What the task requires:
Pull each line holding the word "send" from the data.

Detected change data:
☆ ☆ ☆ ☆
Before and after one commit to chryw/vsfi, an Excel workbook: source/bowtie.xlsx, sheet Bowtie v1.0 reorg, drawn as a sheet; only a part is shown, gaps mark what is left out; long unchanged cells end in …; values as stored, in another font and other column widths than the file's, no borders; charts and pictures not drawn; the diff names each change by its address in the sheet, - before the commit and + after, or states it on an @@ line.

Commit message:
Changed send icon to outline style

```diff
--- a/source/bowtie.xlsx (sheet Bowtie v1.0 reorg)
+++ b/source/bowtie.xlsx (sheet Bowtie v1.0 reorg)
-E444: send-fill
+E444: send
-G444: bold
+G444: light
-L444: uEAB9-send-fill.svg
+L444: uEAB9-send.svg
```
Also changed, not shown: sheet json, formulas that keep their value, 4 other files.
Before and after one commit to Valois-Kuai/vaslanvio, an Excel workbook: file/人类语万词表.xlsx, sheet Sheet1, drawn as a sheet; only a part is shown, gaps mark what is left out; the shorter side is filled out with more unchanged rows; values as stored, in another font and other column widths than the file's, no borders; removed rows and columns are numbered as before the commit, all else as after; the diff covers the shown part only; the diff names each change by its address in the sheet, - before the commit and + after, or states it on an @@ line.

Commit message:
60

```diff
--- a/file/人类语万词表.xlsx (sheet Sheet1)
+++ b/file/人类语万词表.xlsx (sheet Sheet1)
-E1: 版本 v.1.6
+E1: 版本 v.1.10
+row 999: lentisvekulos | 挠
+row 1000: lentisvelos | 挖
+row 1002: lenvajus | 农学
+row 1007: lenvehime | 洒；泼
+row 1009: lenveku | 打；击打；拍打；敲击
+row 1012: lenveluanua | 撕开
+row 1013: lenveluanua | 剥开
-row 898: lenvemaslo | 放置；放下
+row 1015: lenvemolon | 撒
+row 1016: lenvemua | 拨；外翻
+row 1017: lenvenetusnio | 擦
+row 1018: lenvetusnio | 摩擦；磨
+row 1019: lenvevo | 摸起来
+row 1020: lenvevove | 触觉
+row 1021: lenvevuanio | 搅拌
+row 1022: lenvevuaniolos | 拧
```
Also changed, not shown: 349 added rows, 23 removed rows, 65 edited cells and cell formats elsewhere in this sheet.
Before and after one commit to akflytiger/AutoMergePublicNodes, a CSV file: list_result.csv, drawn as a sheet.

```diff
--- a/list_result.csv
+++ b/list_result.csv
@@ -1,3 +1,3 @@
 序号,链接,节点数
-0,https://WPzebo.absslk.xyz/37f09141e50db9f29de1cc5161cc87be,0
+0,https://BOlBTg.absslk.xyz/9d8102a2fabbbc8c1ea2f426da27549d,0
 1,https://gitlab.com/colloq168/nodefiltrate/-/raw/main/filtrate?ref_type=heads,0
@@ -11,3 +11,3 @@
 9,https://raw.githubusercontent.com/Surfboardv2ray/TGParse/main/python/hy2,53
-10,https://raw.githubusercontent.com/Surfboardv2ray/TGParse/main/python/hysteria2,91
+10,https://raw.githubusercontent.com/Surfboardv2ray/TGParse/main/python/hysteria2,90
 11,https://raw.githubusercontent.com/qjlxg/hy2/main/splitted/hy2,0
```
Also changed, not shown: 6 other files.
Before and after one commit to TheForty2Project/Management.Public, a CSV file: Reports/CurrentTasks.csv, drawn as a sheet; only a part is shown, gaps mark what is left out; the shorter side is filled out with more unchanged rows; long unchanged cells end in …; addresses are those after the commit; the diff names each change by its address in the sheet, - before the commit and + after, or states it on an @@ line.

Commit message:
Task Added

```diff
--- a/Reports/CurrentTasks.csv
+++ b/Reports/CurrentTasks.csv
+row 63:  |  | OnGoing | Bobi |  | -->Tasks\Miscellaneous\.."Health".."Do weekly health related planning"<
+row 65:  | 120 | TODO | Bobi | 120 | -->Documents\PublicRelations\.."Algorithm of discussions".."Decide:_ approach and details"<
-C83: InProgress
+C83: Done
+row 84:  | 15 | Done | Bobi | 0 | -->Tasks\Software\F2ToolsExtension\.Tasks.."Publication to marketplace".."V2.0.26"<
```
☆ ☆ ☆ ☆
Exercise solution:
Changed send icon to outline style
-E444: send-fill
+E444: send
-L444: uEAB9-send-fill.svg
+L444: uEAB9-send.svg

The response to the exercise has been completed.